Refusing a search is a right, not a provocation

July 20, 2016 in News by RBN Staff




This is just incredible.

[Waterbury Conn.] Police Chief Vernon L. Riddick Jr. brought a message of cooperation with police to a mostly African-American crowd of more than 200 people at Mount Olive A.M.E. Zion Church on Wednesday night.

If an officer stops your car, if they ask to search your person or vehicle, if they demand entry into your home, comply and then complain later to the department’s internal affairs office and police chief’s office if you feel your rights have been violated, Riddick said.

I understand the argument that you shouldn’t mouth off to cops. I get the argument that you shouldn’t needlessly provoke them. I certainly agree that you shouldn’t physically resist them. It could get you killed.
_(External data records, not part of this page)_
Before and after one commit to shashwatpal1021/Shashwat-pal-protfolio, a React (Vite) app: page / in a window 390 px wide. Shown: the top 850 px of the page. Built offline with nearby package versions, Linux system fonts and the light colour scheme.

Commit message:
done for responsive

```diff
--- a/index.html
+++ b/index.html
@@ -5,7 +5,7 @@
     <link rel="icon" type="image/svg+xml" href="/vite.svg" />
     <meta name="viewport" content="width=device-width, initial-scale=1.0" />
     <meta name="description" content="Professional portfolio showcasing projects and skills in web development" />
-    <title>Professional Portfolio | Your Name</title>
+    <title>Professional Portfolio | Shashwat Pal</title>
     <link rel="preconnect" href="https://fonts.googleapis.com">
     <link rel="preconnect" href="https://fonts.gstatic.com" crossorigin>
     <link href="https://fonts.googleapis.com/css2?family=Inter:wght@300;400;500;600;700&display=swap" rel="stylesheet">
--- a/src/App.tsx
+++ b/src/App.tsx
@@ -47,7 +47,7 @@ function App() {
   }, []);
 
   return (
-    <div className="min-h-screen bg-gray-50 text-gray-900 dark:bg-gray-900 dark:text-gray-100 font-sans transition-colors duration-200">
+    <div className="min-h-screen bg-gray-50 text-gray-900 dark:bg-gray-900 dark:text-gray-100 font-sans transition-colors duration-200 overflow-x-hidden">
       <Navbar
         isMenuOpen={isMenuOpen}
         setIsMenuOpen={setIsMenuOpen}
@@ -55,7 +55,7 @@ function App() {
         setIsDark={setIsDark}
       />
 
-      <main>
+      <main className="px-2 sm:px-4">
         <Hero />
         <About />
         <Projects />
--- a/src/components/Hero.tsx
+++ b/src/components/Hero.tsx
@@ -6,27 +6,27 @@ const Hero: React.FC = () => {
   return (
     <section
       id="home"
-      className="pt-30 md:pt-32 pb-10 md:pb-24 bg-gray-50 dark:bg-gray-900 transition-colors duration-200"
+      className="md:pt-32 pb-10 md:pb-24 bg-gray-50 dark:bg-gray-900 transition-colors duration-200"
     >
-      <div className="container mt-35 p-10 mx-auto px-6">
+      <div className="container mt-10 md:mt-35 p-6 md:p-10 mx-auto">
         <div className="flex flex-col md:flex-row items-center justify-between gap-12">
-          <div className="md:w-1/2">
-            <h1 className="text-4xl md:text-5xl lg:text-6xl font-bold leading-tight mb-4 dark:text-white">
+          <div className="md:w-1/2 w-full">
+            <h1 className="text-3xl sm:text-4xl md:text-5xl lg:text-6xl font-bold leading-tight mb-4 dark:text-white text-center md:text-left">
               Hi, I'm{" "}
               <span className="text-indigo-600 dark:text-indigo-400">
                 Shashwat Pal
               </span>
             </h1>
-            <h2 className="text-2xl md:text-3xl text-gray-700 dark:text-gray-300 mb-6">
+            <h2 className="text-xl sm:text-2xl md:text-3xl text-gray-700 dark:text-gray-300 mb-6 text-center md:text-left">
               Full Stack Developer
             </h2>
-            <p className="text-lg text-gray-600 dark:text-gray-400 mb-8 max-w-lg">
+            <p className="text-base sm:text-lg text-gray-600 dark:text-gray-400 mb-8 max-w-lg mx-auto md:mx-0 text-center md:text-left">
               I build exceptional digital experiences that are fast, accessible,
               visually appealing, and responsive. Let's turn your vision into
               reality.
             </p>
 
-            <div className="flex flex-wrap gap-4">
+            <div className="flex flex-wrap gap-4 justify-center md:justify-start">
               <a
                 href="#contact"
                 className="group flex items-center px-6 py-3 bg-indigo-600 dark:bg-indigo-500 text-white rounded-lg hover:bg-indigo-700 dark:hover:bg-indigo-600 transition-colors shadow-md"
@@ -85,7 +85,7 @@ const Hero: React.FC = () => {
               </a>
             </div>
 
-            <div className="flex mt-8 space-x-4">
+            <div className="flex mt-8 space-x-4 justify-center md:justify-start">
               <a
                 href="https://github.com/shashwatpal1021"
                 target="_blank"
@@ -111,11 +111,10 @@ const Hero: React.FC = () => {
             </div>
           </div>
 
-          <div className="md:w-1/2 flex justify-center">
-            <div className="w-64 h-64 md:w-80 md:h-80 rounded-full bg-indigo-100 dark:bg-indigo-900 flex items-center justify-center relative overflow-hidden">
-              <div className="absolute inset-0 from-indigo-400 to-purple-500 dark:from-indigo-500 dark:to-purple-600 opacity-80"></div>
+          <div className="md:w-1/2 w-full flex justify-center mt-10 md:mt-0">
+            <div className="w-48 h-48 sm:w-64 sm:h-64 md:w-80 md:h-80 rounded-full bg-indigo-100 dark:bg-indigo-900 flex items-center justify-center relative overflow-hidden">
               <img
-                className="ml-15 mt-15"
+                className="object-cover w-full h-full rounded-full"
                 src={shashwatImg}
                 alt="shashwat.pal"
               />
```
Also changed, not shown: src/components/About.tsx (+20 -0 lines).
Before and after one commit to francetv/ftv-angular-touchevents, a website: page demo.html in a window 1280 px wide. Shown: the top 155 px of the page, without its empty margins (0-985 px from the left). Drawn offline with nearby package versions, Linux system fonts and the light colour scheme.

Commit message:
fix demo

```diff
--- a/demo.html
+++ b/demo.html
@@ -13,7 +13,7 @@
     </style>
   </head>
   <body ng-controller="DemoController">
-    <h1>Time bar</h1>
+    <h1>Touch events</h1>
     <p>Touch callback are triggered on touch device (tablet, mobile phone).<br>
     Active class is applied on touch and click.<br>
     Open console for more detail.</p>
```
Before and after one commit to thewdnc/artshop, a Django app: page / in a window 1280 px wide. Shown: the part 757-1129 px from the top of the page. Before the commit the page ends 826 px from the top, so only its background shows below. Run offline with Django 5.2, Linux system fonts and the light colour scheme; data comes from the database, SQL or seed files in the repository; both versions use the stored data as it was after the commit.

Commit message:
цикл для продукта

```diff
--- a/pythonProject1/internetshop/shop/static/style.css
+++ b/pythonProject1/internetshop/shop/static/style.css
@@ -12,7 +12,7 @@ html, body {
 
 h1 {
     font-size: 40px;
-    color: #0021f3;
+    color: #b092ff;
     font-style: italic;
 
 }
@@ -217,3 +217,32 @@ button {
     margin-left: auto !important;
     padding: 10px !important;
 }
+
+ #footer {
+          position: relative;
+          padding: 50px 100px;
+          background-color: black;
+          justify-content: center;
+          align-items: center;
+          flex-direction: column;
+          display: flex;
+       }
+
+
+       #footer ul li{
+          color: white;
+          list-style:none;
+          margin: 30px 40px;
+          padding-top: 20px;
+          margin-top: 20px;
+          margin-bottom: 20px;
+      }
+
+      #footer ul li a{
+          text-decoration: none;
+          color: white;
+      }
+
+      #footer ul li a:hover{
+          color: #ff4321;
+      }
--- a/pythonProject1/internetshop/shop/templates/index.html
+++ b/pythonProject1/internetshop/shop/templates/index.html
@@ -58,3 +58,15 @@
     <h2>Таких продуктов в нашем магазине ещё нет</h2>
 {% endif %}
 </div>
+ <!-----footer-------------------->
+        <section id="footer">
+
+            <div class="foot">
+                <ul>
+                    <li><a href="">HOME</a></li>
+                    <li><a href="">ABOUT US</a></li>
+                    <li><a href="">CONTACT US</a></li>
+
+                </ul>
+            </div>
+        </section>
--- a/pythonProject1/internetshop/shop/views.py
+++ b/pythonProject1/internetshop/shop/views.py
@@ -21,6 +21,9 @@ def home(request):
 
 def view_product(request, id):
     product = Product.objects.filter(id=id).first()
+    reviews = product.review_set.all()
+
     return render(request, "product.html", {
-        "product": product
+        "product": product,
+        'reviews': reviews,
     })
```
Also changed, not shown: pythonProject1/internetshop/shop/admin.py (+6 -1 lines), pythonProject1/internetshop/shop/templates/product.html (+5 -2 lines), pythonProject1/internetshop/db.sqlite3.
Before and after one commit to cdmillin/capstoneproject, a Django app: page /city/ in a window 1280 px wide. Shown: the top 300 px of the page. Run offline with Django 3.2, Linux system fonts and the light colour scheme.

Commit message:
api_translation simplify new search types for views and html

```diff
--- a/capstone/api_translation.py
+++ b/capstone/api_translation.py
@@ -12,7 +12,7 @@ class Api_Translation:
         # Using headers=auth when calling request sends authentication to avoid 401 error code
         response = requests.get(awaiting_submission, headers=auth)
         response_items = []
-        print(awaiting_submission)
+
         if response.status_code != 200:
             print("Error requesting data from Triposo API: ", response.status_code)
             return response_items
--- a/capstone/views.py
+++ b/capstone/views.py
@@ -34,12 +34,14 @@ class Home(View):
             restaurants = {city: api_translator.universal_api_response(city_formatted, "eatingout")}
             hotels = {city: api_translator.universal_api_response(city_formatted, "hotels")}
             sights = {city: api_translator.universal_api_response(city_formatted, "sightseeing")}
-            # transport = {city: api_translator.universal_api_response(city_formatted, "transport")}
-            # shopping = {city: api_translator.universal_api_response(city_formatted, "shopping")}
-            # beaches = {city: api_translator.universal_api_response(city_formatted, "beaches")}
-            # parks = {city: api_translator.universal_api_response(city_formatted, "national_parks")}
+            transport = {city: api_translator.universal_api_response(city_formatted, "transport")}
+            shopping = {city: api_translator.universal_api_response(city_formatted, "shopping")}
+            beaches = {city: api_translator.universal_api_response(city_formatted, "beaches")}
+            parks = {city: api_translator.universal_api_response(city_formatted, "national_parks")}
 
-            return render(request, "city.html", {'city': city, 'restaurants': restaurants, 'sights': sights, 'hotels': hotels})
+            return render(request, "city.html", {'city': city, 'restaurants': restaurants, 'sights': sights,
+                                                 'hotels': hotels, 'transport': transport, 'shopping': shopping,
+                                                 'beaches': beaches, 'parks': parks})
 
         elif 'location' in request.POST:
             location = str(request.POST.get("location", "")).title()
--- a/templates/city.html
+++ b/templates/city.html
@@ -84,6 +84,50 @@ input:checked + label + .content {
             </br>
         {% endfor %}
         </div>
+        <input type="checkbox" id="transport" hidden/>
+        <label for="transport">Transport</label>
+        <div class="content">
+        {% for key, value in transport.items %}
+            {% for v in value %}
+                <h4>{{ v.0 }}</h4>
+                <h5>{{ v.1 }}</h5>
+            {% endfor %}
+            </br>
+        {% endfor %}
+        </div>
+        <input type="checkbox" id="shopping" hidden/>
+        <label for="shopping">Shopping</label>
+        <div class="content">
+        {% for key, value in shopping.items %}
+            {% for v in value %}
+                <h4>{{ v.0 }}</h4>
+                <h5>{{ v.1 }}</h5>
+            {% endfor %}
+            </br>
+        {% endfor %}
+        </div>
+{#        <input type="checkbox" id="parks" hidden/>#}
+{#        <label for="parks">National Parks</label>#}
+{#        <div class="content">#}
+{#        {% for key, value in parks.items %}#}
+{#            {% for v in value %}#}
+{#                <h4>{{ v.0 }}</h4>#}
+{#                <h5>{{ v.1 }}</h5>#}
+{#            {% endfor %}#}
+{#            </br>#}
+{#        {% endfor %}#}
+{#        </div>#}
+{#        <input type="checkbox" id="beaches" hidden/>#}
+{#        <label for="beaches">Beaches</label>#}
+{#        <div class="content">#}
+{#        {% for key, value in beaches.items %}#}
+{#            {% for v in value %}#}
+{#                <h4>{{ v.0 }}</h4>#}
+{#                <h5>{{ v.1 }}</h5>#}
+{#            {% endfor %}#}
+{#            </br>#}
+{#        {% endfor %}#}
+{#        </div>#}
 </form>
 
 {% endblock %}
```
But this is a police chief who, in a town hall meeting spurred by a rash of shootings both by and of police officers, is asking that citizens submit without question if an officer requests to search a vehicle, home or person. In the interest of “cooperation,” he’s asking a black audience to give up their Fourth Amendment rights.

We empower the police to protect our rights. Much of the time, that involves protecting us from others who would do us harm. But it also means respecting our rights and refraining from violating them. The Fourth Amendment gives us the right to be free from unreasonable searches and seizures. The intent behind the amendment was to protect us from the indignity and violation of our privacy when we’re subjected to a search that’s based on little more than a hunch — the intent was not to protect our right to later complain to internal affairs.

I realize things are tense right now. We should certainly respect and be aware of that when interacting with law enforcement officers. But to verbally refuse a request to search is an exercise of one’s rights. It isn’t a provocation. That Riddick and other police officials seem to see it as the latter is telling — and a big problem.